__Data items__.
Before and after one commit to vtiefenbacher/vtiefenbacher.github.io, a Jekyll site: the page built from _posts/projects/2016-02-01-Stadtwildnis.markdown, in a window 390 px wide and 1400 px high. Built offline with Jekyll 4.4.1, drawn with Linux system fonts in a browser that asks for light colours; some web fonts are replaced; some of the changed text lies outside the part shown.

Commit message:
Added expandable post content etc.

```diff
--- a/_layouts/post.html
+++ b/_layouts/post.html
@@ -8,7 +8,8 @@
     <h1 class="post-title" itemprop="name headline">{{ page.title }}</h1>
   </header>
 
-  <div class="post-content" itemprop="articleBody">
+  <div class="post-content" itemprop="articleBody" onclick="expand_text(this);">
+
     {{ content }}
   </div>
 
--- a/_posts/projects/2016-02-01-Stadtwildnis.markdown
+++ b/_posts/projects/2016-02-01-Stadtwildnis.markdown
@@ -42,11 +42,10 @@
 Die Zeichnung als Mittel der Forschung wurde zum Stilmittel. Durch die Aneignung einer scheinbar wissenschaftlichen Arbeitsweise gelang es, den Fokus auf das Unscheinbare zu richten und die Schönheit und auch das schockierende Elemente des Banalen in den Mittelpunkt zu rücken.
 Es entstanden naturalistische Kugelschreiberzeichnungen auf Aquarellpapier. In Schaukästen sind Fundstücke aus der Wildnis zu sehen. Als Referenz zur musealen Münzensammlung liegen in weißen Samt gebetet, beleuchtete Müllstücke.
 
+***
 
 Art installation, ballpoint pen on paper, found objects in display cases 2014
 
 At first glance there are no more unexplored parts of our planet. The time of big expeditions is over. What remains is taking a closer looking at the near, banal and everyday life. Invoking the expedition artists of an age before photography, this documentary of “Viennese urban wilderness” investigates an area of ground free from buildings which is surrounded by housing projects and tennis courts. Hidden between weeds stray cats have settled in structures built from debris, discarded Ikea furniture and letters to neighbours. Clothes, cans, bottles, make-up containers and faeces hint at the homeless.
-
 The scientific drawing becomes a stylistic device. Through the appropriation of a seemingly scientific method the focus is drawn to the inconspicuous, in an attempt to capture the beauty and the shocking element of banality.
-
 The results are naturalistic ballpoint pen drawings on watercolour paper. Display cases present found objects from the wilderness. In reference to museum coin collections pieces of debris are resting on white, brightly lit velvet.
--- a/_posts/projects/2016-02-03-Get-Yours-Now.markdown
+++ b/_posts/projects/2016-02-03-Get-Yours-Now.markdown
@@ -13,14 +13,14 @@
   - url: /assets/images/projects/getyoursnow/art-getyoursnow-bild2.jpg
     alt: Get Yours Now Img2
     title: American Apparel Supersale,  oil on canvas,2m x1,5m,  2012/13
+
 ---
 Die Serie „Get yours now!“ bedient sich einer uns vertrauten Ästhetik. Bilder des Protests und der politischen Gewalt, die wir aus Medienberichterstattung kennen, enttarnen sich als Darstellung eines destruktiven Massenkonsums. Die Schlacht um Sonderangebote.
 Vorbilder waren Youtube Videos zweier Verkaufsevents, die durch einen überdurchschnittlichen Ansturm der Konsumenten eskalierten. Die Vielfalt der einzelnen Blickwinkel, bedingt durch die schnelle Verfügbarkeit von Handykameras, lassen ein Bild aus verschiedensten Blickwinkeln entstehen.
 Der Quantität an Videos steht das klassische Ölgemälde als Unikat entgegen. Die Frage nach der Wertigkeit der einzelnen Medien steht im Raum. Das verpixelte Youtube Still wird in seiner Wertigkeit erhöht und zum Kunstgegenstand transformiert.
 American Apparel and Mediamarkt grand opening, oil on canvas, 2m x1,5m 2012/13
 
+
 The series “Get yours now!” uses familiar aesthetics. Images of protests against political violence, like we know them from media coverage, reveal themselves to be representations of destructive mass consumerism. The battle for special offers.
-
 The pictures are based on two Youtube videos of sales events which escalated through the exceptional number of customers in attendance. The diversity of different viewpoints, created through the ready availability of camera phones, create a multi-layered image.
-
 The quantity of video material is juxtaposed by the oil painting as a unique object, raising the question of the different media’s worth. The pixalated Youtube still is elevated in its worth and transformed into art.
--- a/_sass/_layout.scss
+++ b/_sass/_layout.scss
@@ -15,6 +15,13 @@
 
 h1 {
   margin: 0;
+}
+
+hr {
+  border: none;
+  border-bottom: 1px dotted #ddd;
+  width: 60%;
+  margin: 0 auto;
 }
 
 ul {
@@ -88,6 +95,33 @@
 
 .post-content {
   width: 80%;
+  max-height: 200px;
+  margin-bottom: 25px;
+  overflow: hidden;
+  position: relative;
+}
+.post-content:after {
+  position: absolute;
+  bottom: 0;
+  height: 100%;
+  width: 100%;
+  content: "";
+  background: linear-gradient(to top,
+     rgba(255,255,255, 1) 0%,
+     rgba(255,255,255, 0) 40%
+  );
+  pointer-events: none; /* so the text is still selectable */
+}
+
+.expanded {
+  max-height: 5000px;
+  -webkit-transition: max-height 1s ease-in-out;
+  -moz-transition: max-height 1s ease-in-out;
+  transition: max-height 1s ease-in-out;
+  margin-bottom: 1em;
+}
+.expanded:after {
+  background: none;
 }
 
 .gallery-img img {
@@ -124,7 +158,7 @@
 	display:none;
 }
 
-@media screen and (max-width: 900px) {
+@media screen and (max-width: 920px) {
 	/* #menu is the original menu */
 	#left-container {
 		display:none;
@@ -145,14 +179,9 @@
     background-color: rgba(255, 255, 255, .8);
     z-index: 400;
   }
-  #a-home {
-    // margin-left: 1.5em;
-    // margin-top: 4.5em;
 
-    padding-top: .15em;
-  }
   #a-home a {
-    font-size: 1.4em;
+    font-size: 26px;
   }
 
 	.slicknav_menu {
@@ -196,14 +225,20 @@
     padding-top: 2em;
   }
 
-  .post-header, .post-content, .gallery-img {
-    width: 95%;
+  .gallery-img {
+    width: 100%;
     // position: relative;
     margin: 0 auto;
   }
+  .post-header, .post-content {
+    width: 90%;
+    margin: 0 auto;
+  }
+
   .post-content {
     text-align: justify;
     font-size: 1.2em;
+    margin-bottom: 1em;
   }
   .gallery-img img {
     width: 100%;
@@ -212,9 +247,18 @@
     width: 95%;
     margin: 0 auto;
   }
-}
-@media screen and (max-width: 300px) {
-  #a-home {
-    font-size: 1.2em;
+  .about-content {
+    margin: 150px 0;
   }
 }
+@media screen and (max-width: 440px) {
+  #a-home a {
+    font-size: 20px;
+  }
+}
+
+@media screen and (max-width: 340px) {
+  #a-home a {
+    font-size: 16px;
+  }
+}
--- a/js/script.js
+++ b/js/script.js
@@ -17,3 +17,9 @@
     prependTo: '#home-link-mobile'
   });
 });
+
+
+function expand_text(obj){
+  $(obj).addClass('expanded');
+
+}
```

__Required action__. The data should be written out again in full, exactly as it stands.

__Task response__.
Before and after one commit to vtiefenbacher/vtiefenbacher.github.io, a Jekyll site: the page built from _posts/projects/2016-02-01-Stadtwildnis.markdown, in a window 390 px wide and 1400 px high. Built offline with Jekyll 4.4.1, drawn with Linux system fonts in a browser that asks for light colours; some web fonts are replaced; some of the changed text lies outside the part shown.

Commit message:
Added expandable post content etc.

```diff
--- a/_layouts/post.html
+++ b/_layouts/post.html
@@ -8,7 +8,8 @@
     <h1 class="post-title" itemprop="name headline">{{ page.title }}</h1>
   </header>
 
-  <div class="post-content" itemprop="articleBody">
+  <div class="post-content" itemprop="articleBody" onclick="expand_text(this);">
+
     {{ content }}
   </div>
 
--- a/_posts/projects/2016-02-01-Stadtwildnis.markdown
+++ b/_posts/projects/2016-02-01-Stadtwildnis.markdown
@@ -42,11 +42,10 @@
 Die Zeichnung als Mittel der Forschung wurde zum Stilmittel. Durch die Aneignung einer scheinbar wissenschaftlichen Arbeitsweise gelang es, den Fokus auf das Unscheinbare zu richten und die Schönheit und auch das schockierende Elemente des Banalen in den Mittelpunkt zu rücken.
 Es entstanden naturalistische Kugelschreiberzeichnungen auf Aquarellpapier. In Schaukästen sind Fundstücke aus der Wildnis zu sehen. Als Referenz zur musealen Münzensammlung liegen in weißen Samt gebetet, beleuchtete Müllstücke.
 
+***
 
 Art installation, ballpoint pen on paper, found objects in display cases 2014
 
 At first glance there are no more unexplored parts of our planet. The time of big expeditions is over. What remains is taking a closer looking at the near, banal and everyday life. Invoking the expedition artists of an age before photography, this documentary of “Viennese urban wilderness” investigates an area of ground free from buildings which is surrounded by housing projects and tennis courts. Hidden between weeds stray cats have settled in structures built from debris, discarded Ikea furniture and letters to neighbours. Clothes, cans, bottles, make-up containers and faeces hint at the homeless.
-
 The scientific drawing becomes a stylistic device. Through the appropriation of a seemingly scientific method the focus is drawn to the inconspicuous, in an attempt to capture the beauty and the shocking element of banality.
-
 The results are naturalistic ballpoint pen drawings on watercolour paper. Display cases present found objects from the wilderness. In reference to museum coin collections pieces of debris are resting on white, brightly lit velvet.
--- a/_posts/projects/2016-02-03-Get-Yours-Now.markdown
+++ b/_posts/projects/2016-02-03-Get-Yours-Now.markdown
@@ -13,14 +13,14 @@
   - url: /assets/images/projects/getyoursnow/art-getyoursnow-bild2.jpg
     alt: Get Yours Now Img2
     title: American Apparel Supersale,  oil on canvas,2m x1,5m,  2012/13
+
 ---
 Die Serie „Get yours now!“ bedient sich einer uns vertrauten Ästhetik. Bilder des Protests und der politischen Gewalt, die wir aus Medienberichterstattung kennen, enttarnen sich als Darstellung eines destruktiven Massenkonsums. Die Schlacht um Sonderangebote.
 Vorbilder waren Youtube Videos zweier Verkaufsevents, die durch einen überdurchschnittlichen Ansturm der Konsumenten eskalierten. Die Vielfalt der einzelnen Blickwinkel, bedingt durch die schnelle Verfügbarkeit von Handykameras, lassen ein Bild aus verschiedensten Blickwinkeln entstehen.
 Der Quantität an Videos steht das klassische Ölgemälde als Unikat entgegen. Die Frage nach der Wertigkeit der einzelnen Medien steht im Raum. Das verpixelte Youtube Still wird in seiner Wertigkeit erhöht und zum Kunstgegenstand transformiert.
 American Apparel and Mediamarkt grand opening, oil on canvas, 2m x1,5m 2012/13
 
+
 The series “Get yours now!” uses familiar aesthetics. Images of protests against political violence, like we know them from media coverage, reveal themselves to be representations of destructive mass consumerism. The battle for special offers.
-
 The pictures are based on two Youtube videos of sales events which escalated through the exceptional number of customers in attendance. The diversity of different viewpoints, created through the ready availability of camera phones, create a multi-layered image.
-
 The quantity of video material is juxtaposed by the oil painting as a unique object, raising the question of the different media’s worth. The pixalated Youtube still is elevated in its worth and transformed into art.
--- a/_sass/_layout.scss
+++ b/_sass/_layout.scss
@@ -15,6 +15,13 @@
 
 h1 {
   margin: 0;
+}
+
+hr {
+  border: none;
+  border-bottom: 1px dotted #ddd;
+  width: 60%;
+  margin: 0 auto;
 }
 
 ul {
@@ -88,6 +95,33 @@
 
 .post-content {
   width: 80%;
+  max-height: 200px;
+  margin-bottom: 25px;
+  overflow: hidden;
+  position: relative;
+}
+.post-content:after {
+  position: absolute;
+  bottom: 0;
+  height: 100%;
+  width: 100%;
+  content: "";
+  background: linear-gradient(to top,
+     rgba(255,255,255, 1) 0%,
+     rgba(255,255,255, 0) 40%
+  );
+  pointer-events: none; /* so the text is still selectable */
+}
+
+.expanded {
+  max-height: 5000px;
+  -webkit-transition: max-height 1s ease-in-out;
+  -moz-transition: max-height 1s ease-in-out;
+  transition: max-height 1s ease-in-out;
+  margin-bottom: 1em;
+}
+.expanded:after {
+  background: none;
 }
 
 .gallery-img img {
@@ -124,7 +158,7 @@
 	display:none;
 }
 
-@media screen and (max-width: 900px) {
+@media screen and (max-width: 920px) {
 	/* #menu is the original menu */
 	#left-container {
 		display:none;
@@ -145,14 +179,9 @@
     background-color: rgba(255, 255, 255, .8);
     z-index: 400;
   }
-  #a-home {
-    // margin-left: 1.5em;
-    // margin-top: 4.5em;
 
-    padding-top: .15em;
-  }
   #a-home a {
-    font-size: 1.4em;
+    font-size: 26px;
   }
 
 	.slicknav_menu {
@@ -196,14 +225,20 @@
     padding-top: 2em;
   }
 
-  .post-header, .post-content, .gallery-img {
-    width: 95%;
+  .gallery-img {
+    width: 100%;
     // position: relative;
     margin: 0 auto;
   }
+  .post-header, .post-content {
+    width: 90%;
+    margin: 0 auto;
+  }
+
   .post-content {
     text-align: justify;
     font-size: 1.2em;
+    margin-bottom: 1em;
   }
   .gallery-img img {
     width: 100%;
@@ -212,9 +247,18 @@
     width: 95%;
     margin: 0 auto;
   }
-}
-@media screen and (max-width: 300px) {
-  #a-home {
-    font-size: 1.2em;
+  .about-content {
+    margin: 150px 0;
   }
 }
+@media screen and (max-width: 440px) {
+  #a-home a {
+    font-size: 20px;
+  }
+}
+
+@media screen and (max-width: 340px) {
+  #a-home a {
+    font-size: 16px;
+  }
+}
--- a/js/script.js
+++ b/js/script.js
@@ -17,3 +17,9 @@
     prependTo: '#home-link-mobile'
   });
 });
+
+
+function expand_text(obj){
+  $(obj).addClass('expanded');
+
+}
```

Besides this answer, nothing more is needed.